Welcome to our learning studio where we share tips and tricks for piano playing! In this first article, we're going down into the practical stuff that'll help you get your game up. We know that many of you out there are picking up musical instruments by yourselves without a teacher. Hopefully, you'll able to benefit from the experiences that we're sharing!
If you have read this post, You'd probably understand by now that the more songs you learn, the better you are able to play song covers by ear. There is no shortcut to it.
Before we even venture into real songs, there is one basic skill that everyone needs to know. You can't run without learning how to walk first right?
You don't have to know every one of them by heart, but you need to know the easiest.
Start of with C major.
C D E F G A B C
Learn to hum the notes in your mind, or if you prefer, you may sing them out loud. You might find it hard to articulate these alphabets, try this instead:
Do Re Me Fa So La Ti Do
Now try humming or singing backwards
Do Ti La So Fa Me Re Do
Repeat the scales by singing it repeatedly.
I find this video extremely helpful for practising: Practice video ( The first 2 minutes are exactly what you should be doing, try to hum or sing along )
In the further part of the video, You'll see the notes jumping all around. I do not recommend doing it before you master your basic scales above.
Once you get comfortable with the basic scale, proceed to the next 2 minutes of the video with the jumping notes to further familiarize yourself. you'll be doing the following:
Do Re Do Me Do Fa Do So Do La Do Ti Do Do
(Some of you might be thinking why do the two "do" sound different. It is actually pretty simple. They are an octave apart [ For those who don't get it, I will explain it in another article soon ]
Go ahead and finish up the video
By the end of this article, you want to be able to sing your notes at ease. In the next article, we will talk further upping your level on this exercise and how to translate the songs you hear into "Do Re Mes". In the mean time, please continue to repeat the video and practice until you are comfortable with it.
What you want to take away from this lesson:
The biggest physical differentiator between Grand pianos or baby grands is their length. They range from 5" all the way to 8.5". There are also several concert grand models that are even longer in length.
Traditionally, Piano makers have found that longer strings tend to increase instrument power, reverberation and produces the desired tonal characteristics, which gave rise to the popularity of grand pianos.
Before measuring your piano, please make sure to close the lids and keep the music rest down for a more accurate measurement.
Top down view of a grand piano
Place measuring tape over red line [Measuring line guide]
Length: From the front of keyboard to the center of the tail at the back [ Longest points with the lids closed]
Width: From right to left over the music shelf where the music rest is located [ Longest points with the lids closed ]
Height: From the floor to the tallest point of the piano [Music rest folded down or kept under lid]
*Please note that the lids usually give slight extensions to the piano, it isimportant to account for the full length and width of the grand piano.
Upright pianos, also known as vertical pianos, features a compact frame and vertical strings.
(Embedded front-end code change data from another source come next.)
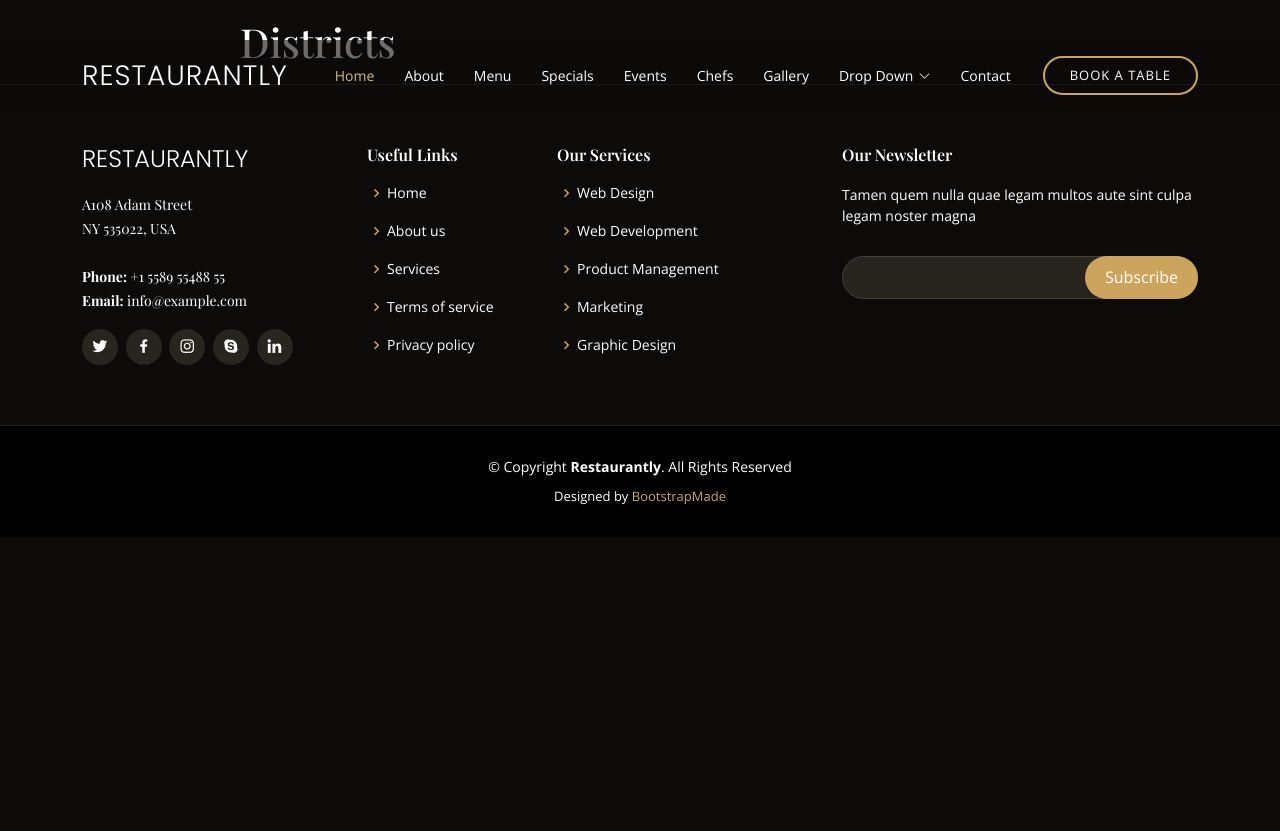
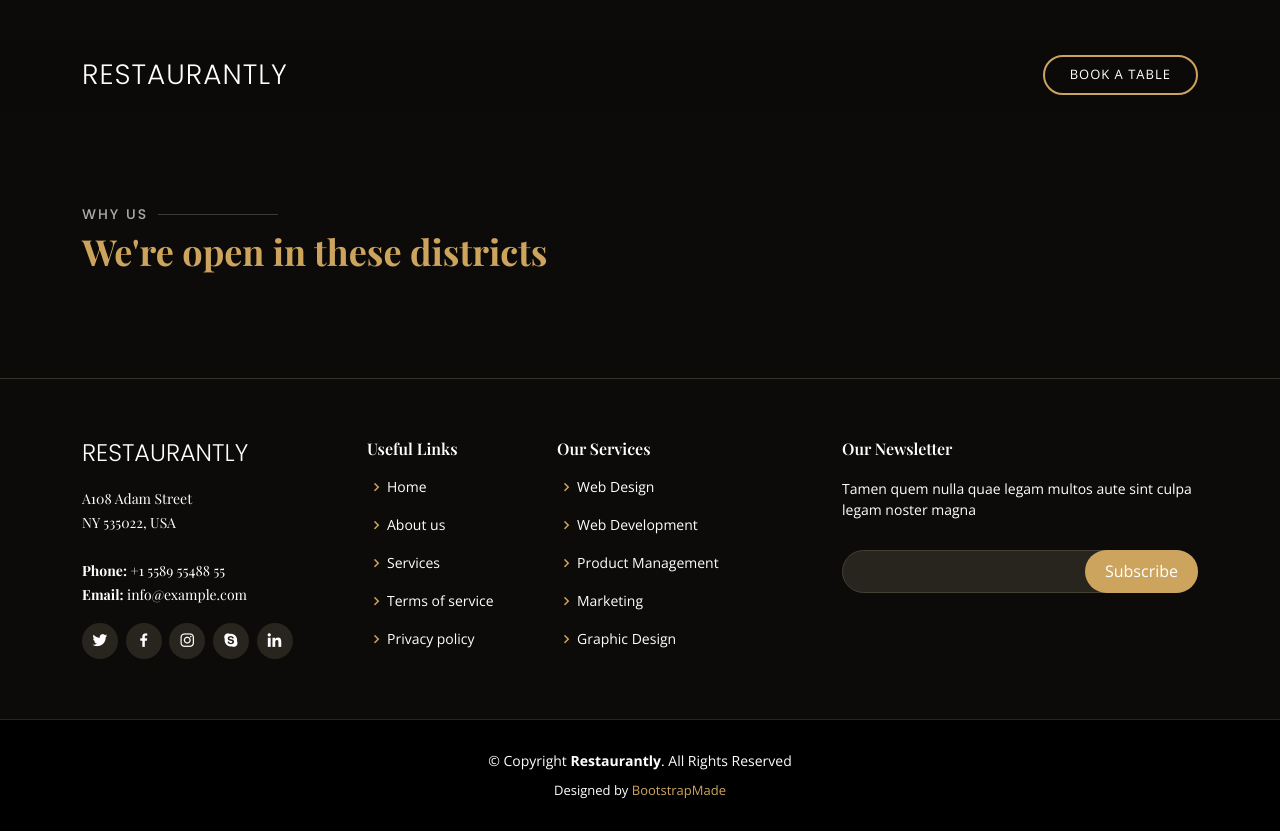
Before and after one commit to MortyOW/First-Symfony-Project, a Symfony app: template templates/app/index.html.twig in a window 1280 px wide. Before the commit the page ends 505 px from the top, so only its background shows below. Run offline with Twig, Linux system fonts and the light colour scheme; the template is opened without the code that fills it, so the values that code supplies are empty; some libraries are stand-ins or nearby versions; some web fonts are replaced.

Commit message:
:lipstick: UI update with boostrap

```diff
--- a/templates/app/index.html.twig
+++ b/templates/app/index.html.twig
@@ -3,21 +3,27 @@
 {% block title %}Hello AppController!{% endblock %}
 
 {% block body %}
-<style>
-    .example-wrapper { margin: 1em auto; max-width: 800px; width: 95%; font: 18px/1.5 sans-serif; }
-    .example-wrapper code { background: #F5F5F5; padding: 2px 6px; }
-</style>
 
-<div class="example-wrapper">
-    <h1>Districts</h1>
-    <ul>
-        {% for district in districts %}
-            <li>
-                <a href="{{ path('district_show', {'id': district.id}) }}">
-                    {{ district.name }}
-                </a>
-            </li>
-        {% endfor %}
-    </ul>
-</div>
+    <!-- ======= Why Us Section ======= -->
+    <section id="why-us" class="why-us" style="margin-top: 150px">
+        <div class="container" data-aos="fade-up">
+
+            <div class="section-title">
+                <h2>Why Us</h2>
+                <p>We're open in these districts</p>
+            </div>
+
+            <div class="row">
+            {% for district in districts %}
+                {% include 'card/why-us-section.html.twig' with{
+                    id: district.id,
+                    name: district.name,
+                    url: path('district_show', {'id': district.id}),
+                }%}
+            {% endfor %}
+            </div>
+
+        </div>
+    </section><!-- End Why Us Section -->
+
 {% endblock %}
--- a/templates/partial/header.html.twig
+++ b/templates/partial/header.html.twig
@@ -6,36 +6,7 @@
         <!-- Uncomment below if you prefer to use an image logo -->
         <!-- <a href="index.html" class="logo me-auto me-lg-0"><img src="assets/img/logo.png" alt="" class="img-fluid"></a>-->
 
-        <nav id="navbar" class="navbar order-last order-lg-0">
-            <ul>
-                <li><a class="nav-link scrollto active" href="#hero">Home</a></li>
-                <li><a class="nav-link scrollto" href="#about">About</a></li>
-                <li><a class="nav-link scrollto" href="#menu">Menu</a></li>
-                <li><a class="nav-link scrollto" href="#specials">Specials</a></li>
-                <li><a class="nav-link scrollto" href="#events">Events</a></li>
-                <li><a class="nav-link scrollto" href="#chefs">Chefs</a></li>
-                <li><a class="nav-link scrollto" href="#gallery">Gallery</a></li>
-                <li class="dropdown"><a href="#"><span>Drop Down</span> <i class="bi bi-chevron-down"></i></a>
-                    <ul>
-                        <li><a href="#">Drop Down 1</a></li>
-                        <li class="dropdown"><a href="#"><span>Deep Drop Down</span> <i class="bi bi-chevron-right"></i></a>
-                            <ul>
-                                <li><a href="#">Deep Drop Down 1</a></li>
-                                <li><a href="#">Deep Drop Down 2</a></li>
-                                <li><a href="#">Deep Drop Down 3</a></li>
-                                <li><a href="#">Deep Drop Down 4</a></li>
-                                <li><a href="#">Deep Drop Down 5</a></li>
-                            </ul>
-                        </li>
-                        <li><a href="#">Drop Down 2</a></li>
-                        <li><a href="#">Drop Down 3</a></li>
-                        <li><a href="#">Drop Down 4</a></li>
-                    </ul>
-                </li>
-                <li><a class="nav-link scrollto" href="#contact">Contact</a></li>
-            </ul>
-            <i class="bi bi-list mobile-nav-toggle"></i>
-        </nav><!-- .navbar -->
+        {{ render(controller('App\\Controller\\MenuController::nav')) }}
         <a href="#book-a-table" class="book-a-table-btn scrollto d-none d-lg-flex">Book a table</a>
 
     </div>
```
Also changed, not shown: src/Controller/MenuController.php (added, +18 -0 lines), templates/card/why-us-section.html.twig (added, +11 -0 lines), templates/district/index.html.twig (+21 -18 lines), templates/menu/nav.html.twig (added, +24 -0 lines).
They are popular models purchased for home use due to their size and affordable pricing.
The sizes of these pianos also vary among different manufacturers even though their shape stays relatively similar. Most standard sized upright pianos are around 150-154cm [ 4 feet and 11.055 inches ] in width while junior sized uprights are approximately 148-149cm [ 4 feet and 10.26772 inches ]
Our upright piano covers are designed such that it is able to fit almost all the different models from individual manufacturers. This is due to the overhang design, which also allows easy access to the keyboards. The overhang design has a natural and minimalist approach which provides greater ease and efficiency for the piano user.
Top down view of the upright piano
Place measuring tape over red line [Measuring line guide]
Width: Measure from left to right over the top of the piano [ Longest points with the lids closed ]
Depth: Measure from front of keyboard to back of piano [ Longest points with lids closed ]
Height: From the floor to the tallest point of the piano, usually on the piano lid [ Tallest point with lids closed ]
*Please note that Piano width is often mistaken with the term "piano length" for upright or vertical pianos. Certain electric or digital pianos, such as the Yamaha Clavinova Series, are shaped to look similar to an upright piano. In these cases, they are measured the same way as an Upright piano.
The Digital pianos are the smallest in size as they do not require strings to be installed. Portable and full of features, these pianos are highly popular with beginners and experts alike.
The main difference between a digital piano and a keyboard is their action and size of the keys. Digital pianos are made to resemble the feel of an acoustic piano and they usually come with 88 keys, which is the usual number of keys found on an upright or grand piano.
Top down view of a Digital Piano / Keyboard
Width: Measure from left to right over the entire span of the keyboard [ Include the body of keyboard, longest points]
Depth: Measure from front of keyboard to the back
Height: Measure from base of the body to the highest point [ Do not include the music rest ]
Please note that the height of the Digital piano or keyboard does not include the keyboard or piano support stand. Do not measure from the floor up unless specified to do so.